** Description of the task **
Go line by line through the data below and count those that hold "after". Return only the number.

** Task inputs **
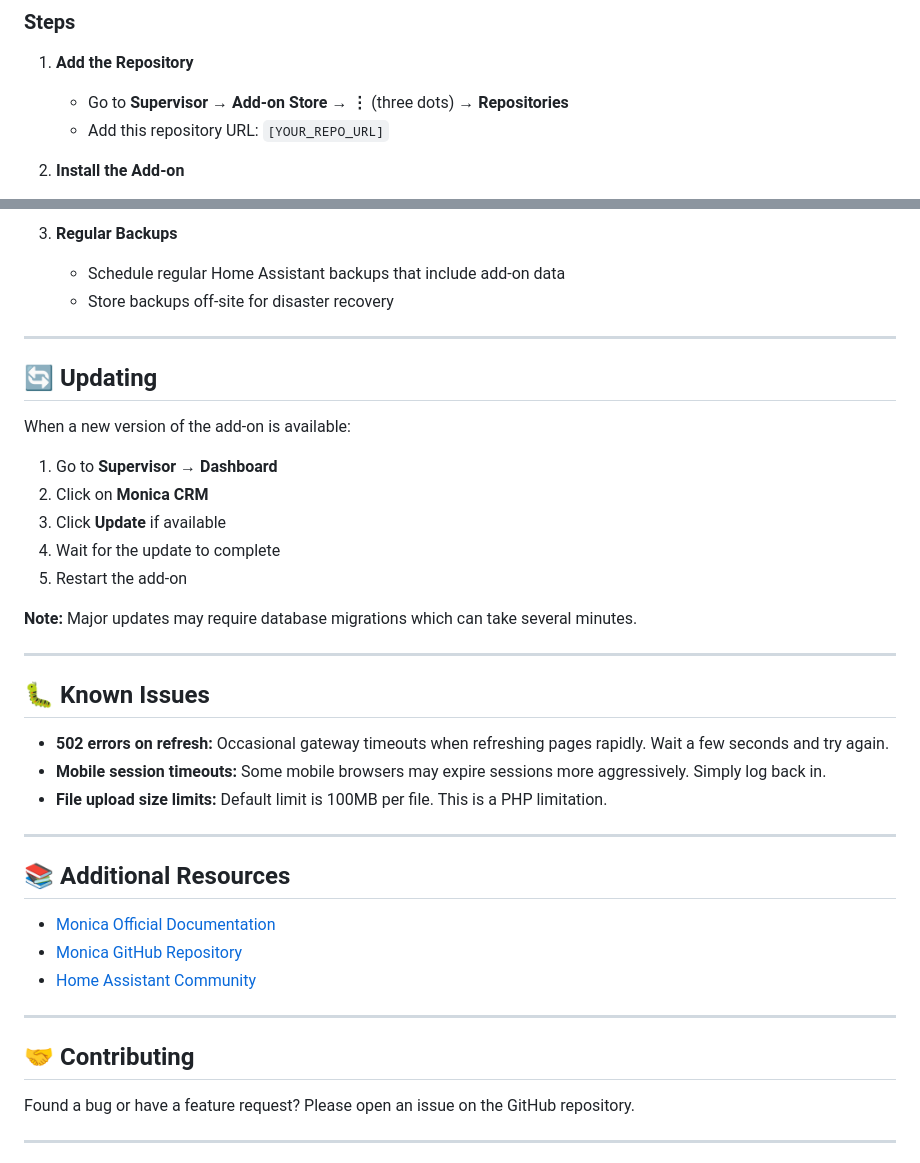
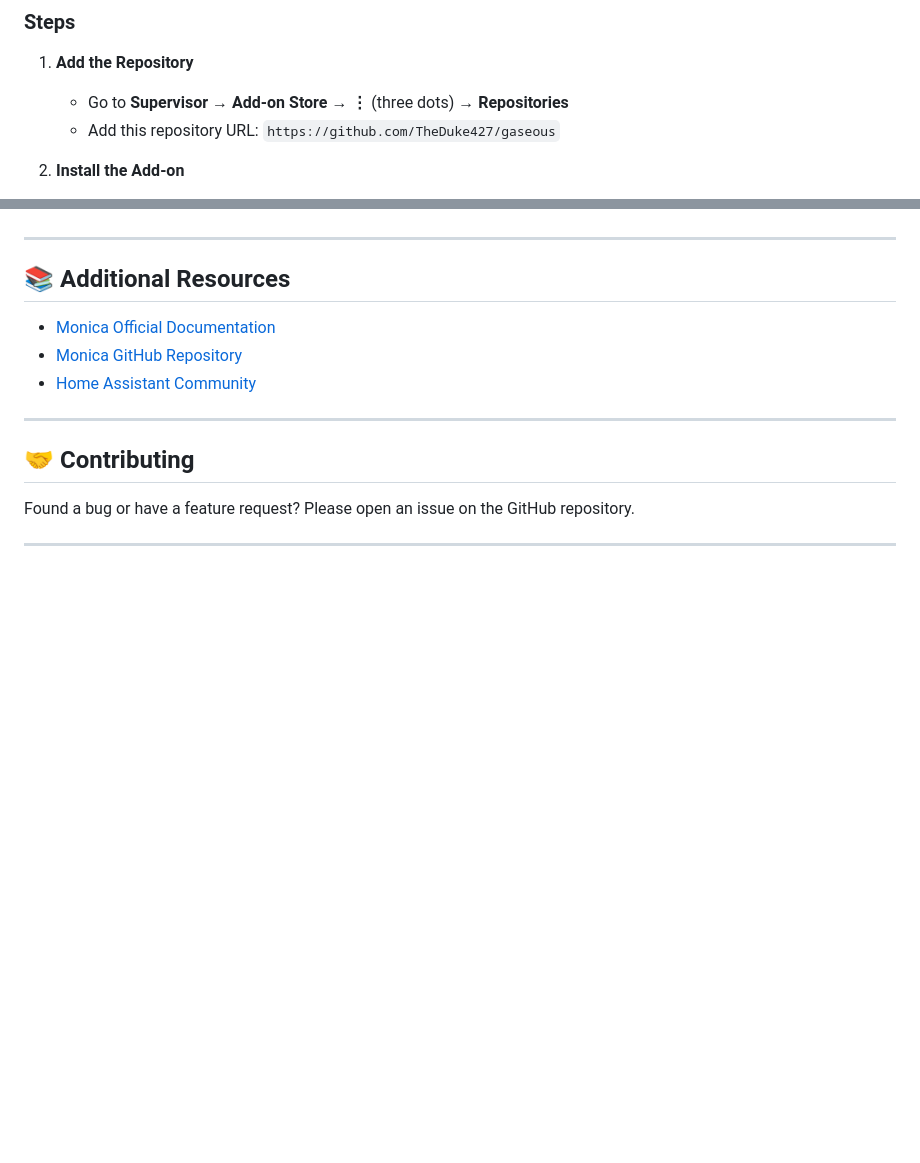
Before and after one commit to TheDuke427/gaseous, a Markdown page: monica/README.md, 2 parts joined by grey strips. GitHub-like rendering; blank space fills up the shorter version.

```diff
--- a/monica/README.md
+++ b/monica/README.md
@@ -30,7 +30,7 @@ A self-hosted personal relationship management system for Home Assistant. Monica
 
 1. **Add the Repository**
    - Go to **Supervisor** → **Add-on Store** → **⋮** (three dots) → **Repositories**
-   - Add this repository URL: `[YOUR_REPO_URL]`
+   - Add this repository URL: `https://github.com/TheDuke427/gaseous`
 
 2. **Install the Add-on**
    - Find "Monica CRM" in the add-on store
@@ -211,28 +163,3 @@ Monica supports uploading photos and documents for your contacts.
-3. **Regular Backups**
-   - Schedule regular Home Assistant backups that include add-on data
-   - Store backups off-site for disaster recovery
-
----
-
-## 🔄 Updating
-
-When a new version of the add-on is available:
-
-1. Go to **Supervisor** → **Dashboard**
-2. Click on **Monica CRM**
-3. Click **Update** if available
-4. Wait for the update to complete
-5. Restart the add-on
-
-**Note:** Major updates may require database migrations which can take several minutes.
-
----
-
-## 🐛 Known Issues
-
-- **502 errors on refresh:** Occasional gateway timeouts when refreshing pages rapidly. Wait a few seconds and try again.
-- **Mobile session timeouts:** Some mobile browsers may expire sessions more aggressively. Simply log back in.
-- **File upload size limits:** Default limit is 100MB per file. This is a PHP limitation.
 
 ---
 
```
Also changed, not shown: other parts of monica/README.md (+0 -48 lines).
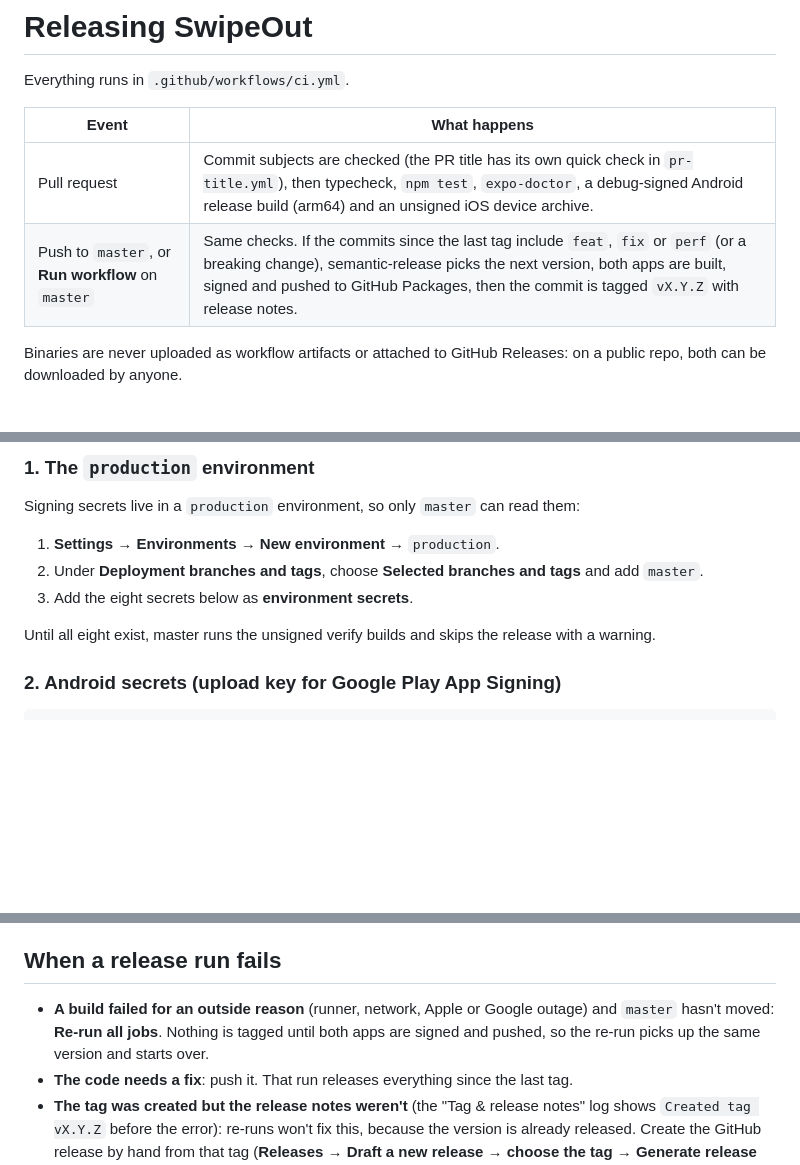
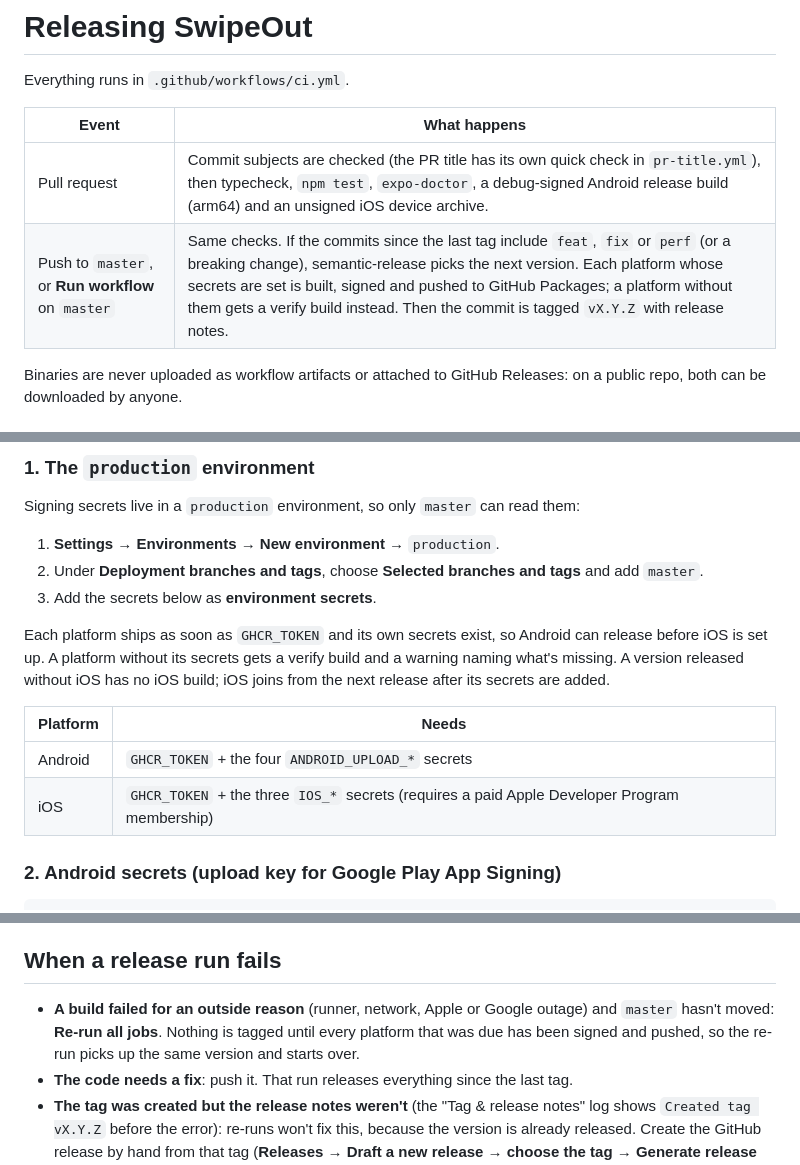
Before and after one commit to jpedro865/SwipeOut, a Markdown page: docs/RELEASING.md, 3 parts joined by grey strips. Drawn GitHub-style; blank space fills up the shorter version.

Commit message:
docs: explain per-platform releases and what each one needs

```diff
--- a/docs/RELEASING.md
+++ b/docs/RELEASING.md
@@ -5,7 +5,7 @@ Everything runs in `.github/workflows/ci.yml`.
 | Event | What happens |
 |---|---|
 | Pull request | Commit subjects are checked (the PR title has its own quick check in `pr-title.yml`), then typecheck, `npm test`, `expo-doctor`, a debug-signed Android release build (arm64) and an unsigned iOS device archive. |
-| Push to `master`, or **Run workflow** on `master` | Same checks. If the commits since the last tag include `feat`, `fix` or `perf` (or a breaking change), semantic-release picks the next version, both apps are built, signed and pushed to GitHub Packages, then the commit is tagged `vX.Y.Z` with release notes. |
+| Push to `master`, or **Run workflow** on `master` | Same checks. If the commits since the last tag include `feat`, `fix` or `perf` (or a breaking change), semantic-release picks the next version. Each platform whose secrets are set is built, signed and pushed to GitHub Packages; a platform without them gets a verify build instead. Then the commit is tagged `vX.Y.Z` with release notes. |
 
 Binaries are never uploaded as workflow artifacts or attached to GitHub Releases: on a public repo, both can be downloaded by anyone.
 
@@ -32,9 +32,14 @@ Signing secrets live in a `production` environment, so only `master` can read th
 
 1. **Settings → Environments → New environment** → `production`.
 2. Under **Deployment branches and tags**, choose **Selected branches and tags** and add `master`.
-3. Add the eight secrets below as **environment secrets**.
+3. Add the secrets below as **environment secrets**.
 
-Until all eight exist, master runs the unsigned verify builds and skips the release with a warning.
+Each platform ships as soon as `GHCR_TOKEN` and its own secrets exist, so Android can release before iOS is set up. A platform without its secrets gets a verify build and a warning naming what's missing. A version released without iOS has no iOS build; iOS joins from the next release after its secrets are added.
+
+| Platform | Needs |
+|---|---|
+| Android | `GHCR_TOKEN` + the four `ANDROID_UPLOAD_*` secrets |
+| iOS | `GHCR_TOKEN` + the three `IOS_*` secrets (requires a paid Apple Developer Program membership) |
 
 ### 2. Android secrets (upload key for Google Play App Signing)
 
@@ -103,7 +108,7 @@ A version is final once its `vX.Y.Z` tag exists. If a run fails after the packag
 
 ## When a release run fails
 
-- **A build failed for an outside reason** (runner, network, Apple or Google outage) and `master` hasn't moved: **Re-run all jobs**. Nothing is tagged until both apps are signed and pushed, so the re-run picks up the same version and starts over.
+- **A build failed for an outside reason** (runner, network, Apple or Google outage) and `master` hasn't moved: **Re-run all jobs**. Nothing is tagged until every platform that was due has been signed and pushed, so the re-run picks up the same version and starts over.
 - **The code needs a fix**: push it. That run releases everything since the last tag.
 - **The tag was created but the release notes weren't** (the "Tag & release notes" log shows `Created tag vX.Y.Z` before the error): re-runs won't fix this, because the version is already released. Create the GitHub release by hand from that tag (**Releases → Draft a new release → choose the tag → Generate release notes**).
 
```
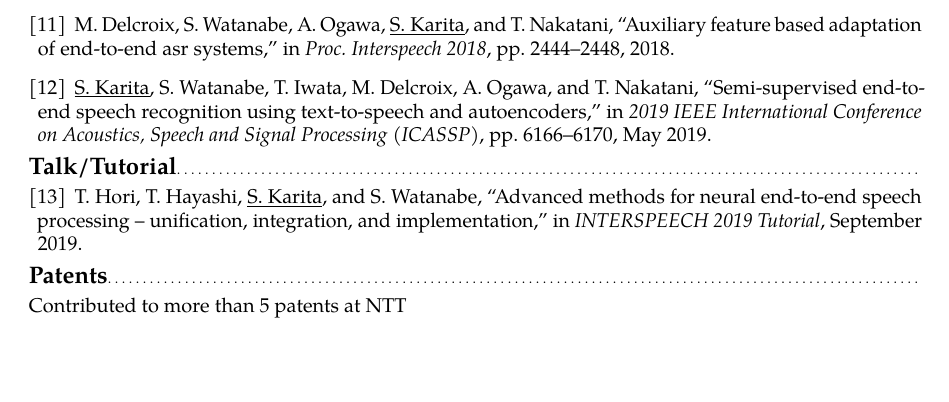
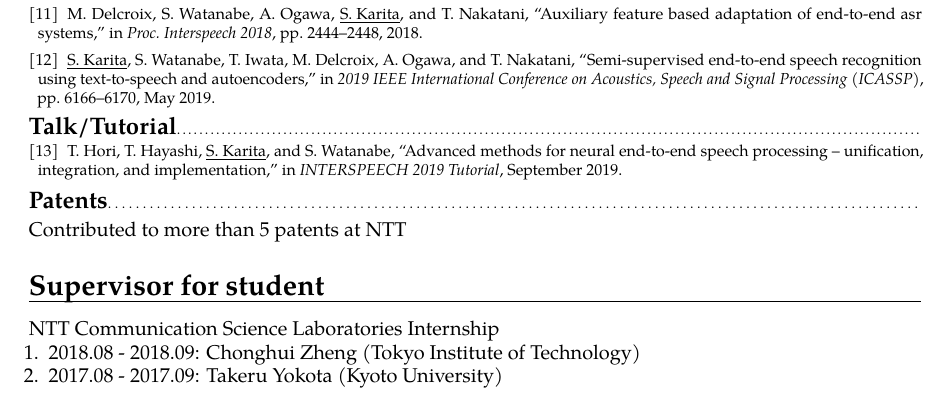
Before and after one commit to ShigekiKarita/cv, a LaTeX CV (main.tex): part of page 2 of 2, cut so that both start at the same text. Compiled offline with pdfLaTeX.

Commit message:
Updates from Overleaf

```diff
--- a/main.tex
+++ b/main.tex
@@ -89,14 +89,21 @@ also see  \url{https://scholar.google.com/citations?user=enV4FrIAAAAJ}
 
 \nociteproceedings{*}
 \bibliographystyleproceedings{ieeetr}
-\bibliographyproceedings{proceedings}
+{\footnotesize \bibliographyproceedings{proceedings}}
 
 \nocitetalk{*}
 \bibliographystyletalk{ieeetr}
-\bibliographytalk{talk}
+{\footnotesize \bibliographytalk{talk}}
 
 \subsection{Patents}
 Contributed to more than 5 patents at NTT
+
+\section{Supervisor for student}
+NTT Communication Science Laboratories Internship
+\begin{enumerate}
+    \item 2018.08 - 2018.09: Chonghui Zheng (Tokyo Institute of Technology)
+    \item 2017.08 - 2017.09: Takeru Yokota (Kyoto University)
+\end{enumerate}
 
 %\citesinthissection{5}% There are 3 cites in this section + 2 above
 % \nocite{karita_icassp2019}
```
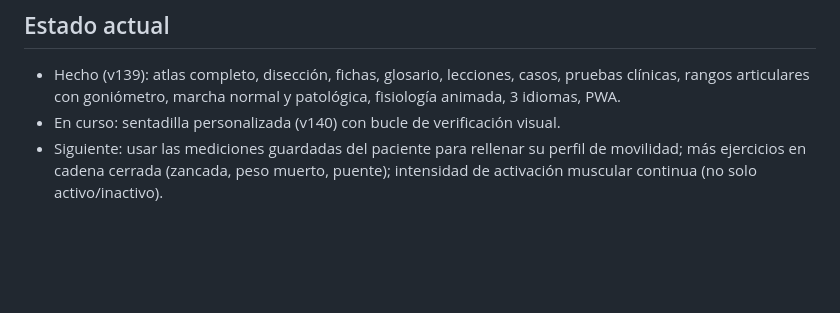
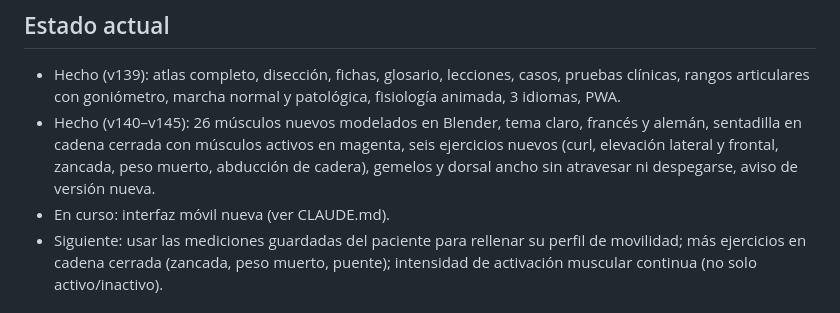
Before and after one commit to ftjrodriguez-arch/corpus-atlas, a Markdown page: CEREBRO.md, the part around the change. GitHub-like rendering; blank space fills up the shorter version.

Commit message:
Guía para Claude Code (CLAUDE.md) y estado actualizado en CEREBRO.md
Co-Authored-By: Claude Opus 5.5 <noreply@anthropic.com>
Claude-Session: https://claude.ai/code/session_01DmC7U3ddqwuF7F85zgf2SJ

```diff
--- a/CEREBRO.md
+++ b/CEREBRO.md
@@ -99,7 +99,8 @@ Pendiente de revisión clínica: el 27 %, el 38° de dorsiflexión en carga y la
 
 ## Estado actual
 - Hecho (v139): atlas completo, disección, fichas, glosario, lecciones, casos, pruebas clínicas, rangos articulares con goniómetro, marcha normal y patológica, fisiología animada, 3 idiomas, PWA.
-- En curso: sentadilla personalizada (v140) con bucle de verificación visual.
+- Hecho (v140–v145): 26 músculos nuevos modelados en Blender, tema claro, francés y alemán, sentadilla en cadena cerrada con músculos activos en magenta, seis ejercicios nuevos (curl, elevación lateral y frontal, zancada, peso muerto, abducción de cadera), gemelos y dorsal ancho sin atravesar ni despegarse, aviso de versión nueva.
+- En curso: interfaz móvil nueva (ver CLAUDE.md).
 - Siguiente: usar las mediciones guardadas del paciente para rellenar su perfil de movilidad; más ejercicios en cadena cerrada (zancada, peso muerto, puente); intensidad de activación muscular continua (no solo activo/inactivo).
 
 ## Deuda y riesgos
```
Also changed, not shown: CLAUDE.md (added, +48 -0 lines).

** Output of the task **
6